■ **Supplied records**:
* * * *
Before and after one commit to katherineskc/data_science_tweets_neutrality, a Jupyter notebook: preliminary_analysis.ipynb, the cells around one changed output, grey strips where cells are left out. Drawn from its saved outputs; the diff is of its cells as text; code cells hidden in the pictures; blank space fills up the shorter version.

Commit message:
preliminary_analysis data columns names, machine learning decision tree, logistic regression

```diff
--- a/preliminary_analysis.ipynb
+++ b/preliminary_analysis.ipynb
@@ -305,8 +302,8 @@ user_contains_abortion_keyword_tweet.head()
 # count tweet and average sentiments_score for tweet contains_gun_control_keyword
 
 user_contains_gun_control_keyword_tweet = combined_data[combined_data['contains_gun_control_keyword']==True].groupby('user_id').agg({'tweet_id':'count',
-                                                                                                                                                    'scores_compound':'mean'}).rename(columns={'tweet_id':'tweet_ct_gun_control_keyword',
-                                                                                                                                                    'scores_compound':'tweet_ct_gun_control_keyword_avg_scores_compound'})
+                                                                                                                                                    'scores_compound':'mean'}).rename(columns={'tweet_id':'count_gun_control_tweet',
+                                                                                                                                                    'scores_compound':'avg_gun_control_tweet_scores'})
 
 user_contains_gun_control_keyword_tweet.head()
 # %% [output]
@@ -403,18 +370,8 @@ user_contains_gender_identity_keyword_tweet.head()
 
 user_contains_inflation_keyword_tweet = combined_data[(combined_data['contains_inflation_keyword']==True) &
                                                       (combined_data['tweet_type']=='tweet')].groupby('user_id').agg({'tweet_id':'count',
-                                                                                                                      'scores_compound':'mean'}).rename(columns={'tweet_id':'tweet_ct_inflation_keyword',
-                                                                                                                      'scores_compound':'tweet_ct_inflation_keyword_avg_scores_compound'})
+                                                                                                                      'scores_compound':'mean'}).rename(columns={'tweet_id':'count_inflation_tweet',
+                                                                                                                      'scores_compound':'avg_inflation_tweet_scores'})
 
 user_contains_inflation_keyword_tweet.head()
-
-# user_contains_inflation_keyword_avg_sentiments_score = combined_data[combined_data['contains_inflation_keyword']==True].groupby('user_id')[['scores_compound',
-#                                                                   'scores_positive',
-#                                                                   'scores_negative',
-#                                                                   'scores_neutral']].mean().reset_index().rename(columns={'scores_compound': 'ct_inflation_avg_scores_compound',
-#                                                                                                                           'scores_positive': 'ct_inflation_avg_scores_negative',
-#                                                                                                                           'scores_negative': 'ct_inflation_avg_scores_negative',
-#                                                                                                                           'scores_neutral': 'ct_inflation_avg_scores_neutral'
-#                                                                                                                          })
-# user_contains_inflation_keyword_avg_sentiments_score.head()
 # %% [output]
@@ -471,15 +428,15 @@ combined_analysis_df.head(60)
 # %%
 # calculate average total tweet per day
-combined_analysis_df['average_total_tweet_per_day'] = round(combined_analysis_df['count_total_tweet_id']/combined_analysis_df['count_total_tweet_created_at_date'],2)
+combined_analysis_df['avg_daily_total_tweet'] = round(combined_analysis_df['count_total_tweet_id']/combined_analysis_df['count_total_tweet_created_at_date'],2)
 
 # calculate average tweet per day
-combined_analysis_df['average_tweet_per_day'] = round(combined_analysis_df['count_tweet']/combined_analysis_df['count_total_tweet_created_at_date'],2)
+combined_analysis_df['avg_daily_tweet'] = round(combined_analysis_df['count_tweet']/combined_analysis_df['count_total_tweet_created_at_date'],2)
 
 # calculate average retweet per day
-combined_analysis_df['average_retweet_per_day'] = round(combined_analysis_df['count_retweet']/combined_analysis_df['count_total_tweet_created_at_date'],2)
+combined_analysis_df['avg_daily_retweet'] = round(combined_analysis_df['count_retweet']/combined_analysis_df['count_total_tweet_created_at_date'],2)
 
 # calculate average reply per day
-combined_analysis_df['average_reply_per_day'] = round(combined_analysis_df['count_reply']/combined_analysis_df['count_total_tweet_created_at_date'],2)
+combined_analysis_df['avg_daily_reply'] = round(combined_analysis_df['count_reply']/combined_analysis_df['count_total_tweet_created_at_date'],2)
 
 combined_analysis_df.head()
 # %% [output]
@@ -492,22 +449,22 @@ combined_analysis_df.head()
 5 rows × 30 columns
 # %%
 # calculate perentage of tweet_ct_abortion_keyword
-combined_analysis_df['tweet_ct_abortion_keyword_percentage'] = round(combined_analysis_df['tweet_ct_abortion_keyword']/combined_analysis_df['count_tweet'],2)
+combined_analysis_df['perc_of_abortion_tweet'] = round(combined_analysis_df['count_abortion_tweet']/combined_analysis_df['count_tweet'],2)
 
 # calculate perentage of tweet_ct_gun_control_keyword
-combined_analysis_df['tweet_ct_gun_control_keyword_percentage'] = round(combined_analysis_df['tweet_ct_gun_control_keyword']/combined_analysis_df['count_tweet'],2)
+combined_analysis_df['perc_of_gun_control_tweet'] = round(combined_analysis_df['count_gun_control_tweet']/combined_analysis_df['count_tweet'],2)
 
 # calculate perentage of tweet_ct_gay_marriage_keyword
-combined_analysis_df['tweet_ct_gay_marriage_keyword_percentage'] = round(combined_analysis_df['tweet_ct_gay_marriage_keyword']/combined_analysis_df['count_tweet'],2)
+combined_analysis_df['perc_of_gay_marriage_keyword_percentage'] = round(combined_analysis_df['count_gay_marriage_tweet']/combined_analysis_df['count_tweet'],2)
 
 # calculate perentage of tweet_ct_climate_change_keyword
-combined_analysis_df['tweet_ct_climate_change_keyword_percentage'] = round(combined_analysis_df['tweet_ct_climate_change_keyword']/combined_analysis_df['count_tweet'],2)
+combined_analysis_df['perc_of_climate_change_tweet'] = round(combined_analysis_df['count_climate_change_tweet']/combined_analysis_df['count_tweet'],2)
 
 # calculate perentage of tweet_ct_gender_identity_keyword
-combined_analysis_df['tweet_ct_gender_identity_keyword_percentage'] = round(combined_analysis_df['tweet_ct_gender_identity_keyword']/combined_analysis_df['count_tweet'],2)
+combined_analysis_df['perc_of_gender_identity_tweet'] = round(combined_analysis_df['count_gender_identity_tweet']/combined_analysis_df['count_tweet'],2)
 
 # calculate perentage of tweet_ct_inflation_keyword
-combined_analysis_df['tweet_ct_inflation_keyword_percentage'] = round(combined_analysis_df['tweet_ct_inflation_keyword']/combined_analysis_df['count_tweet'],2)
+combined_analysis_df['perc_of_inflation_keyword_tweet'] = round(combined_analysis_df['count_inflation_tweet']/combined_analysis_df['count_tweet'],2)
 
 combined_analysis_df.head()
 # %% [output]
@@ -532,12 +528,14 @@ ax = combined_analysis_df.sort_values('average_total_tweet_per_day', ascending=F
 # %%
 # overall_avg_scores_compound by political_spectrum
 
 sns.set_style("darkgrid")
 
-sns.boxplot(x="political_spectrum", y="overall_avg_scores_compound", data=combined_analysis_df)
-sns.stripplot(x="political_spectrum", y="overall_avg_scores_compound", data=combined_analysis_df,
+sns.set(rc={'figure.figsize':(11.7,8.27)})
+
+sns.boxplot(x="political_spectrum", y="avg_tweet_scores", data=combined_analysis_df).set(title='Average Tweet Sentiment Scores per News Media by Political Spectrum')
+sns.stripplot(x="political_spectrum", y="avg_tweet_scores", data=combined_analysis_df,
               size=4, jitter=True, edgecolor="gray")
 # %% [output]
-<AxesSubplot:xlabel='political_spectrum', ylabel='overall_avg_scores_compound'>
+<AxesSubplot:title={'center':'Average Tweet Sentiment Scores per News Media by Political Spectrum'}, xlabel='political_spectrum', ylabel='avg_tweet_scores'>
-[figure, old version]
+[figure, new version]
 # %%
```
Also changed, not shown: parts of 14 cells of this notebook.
* * * *
Only a number is wanted here: how many lines of the material contain the string "head".

■ **Response**:
9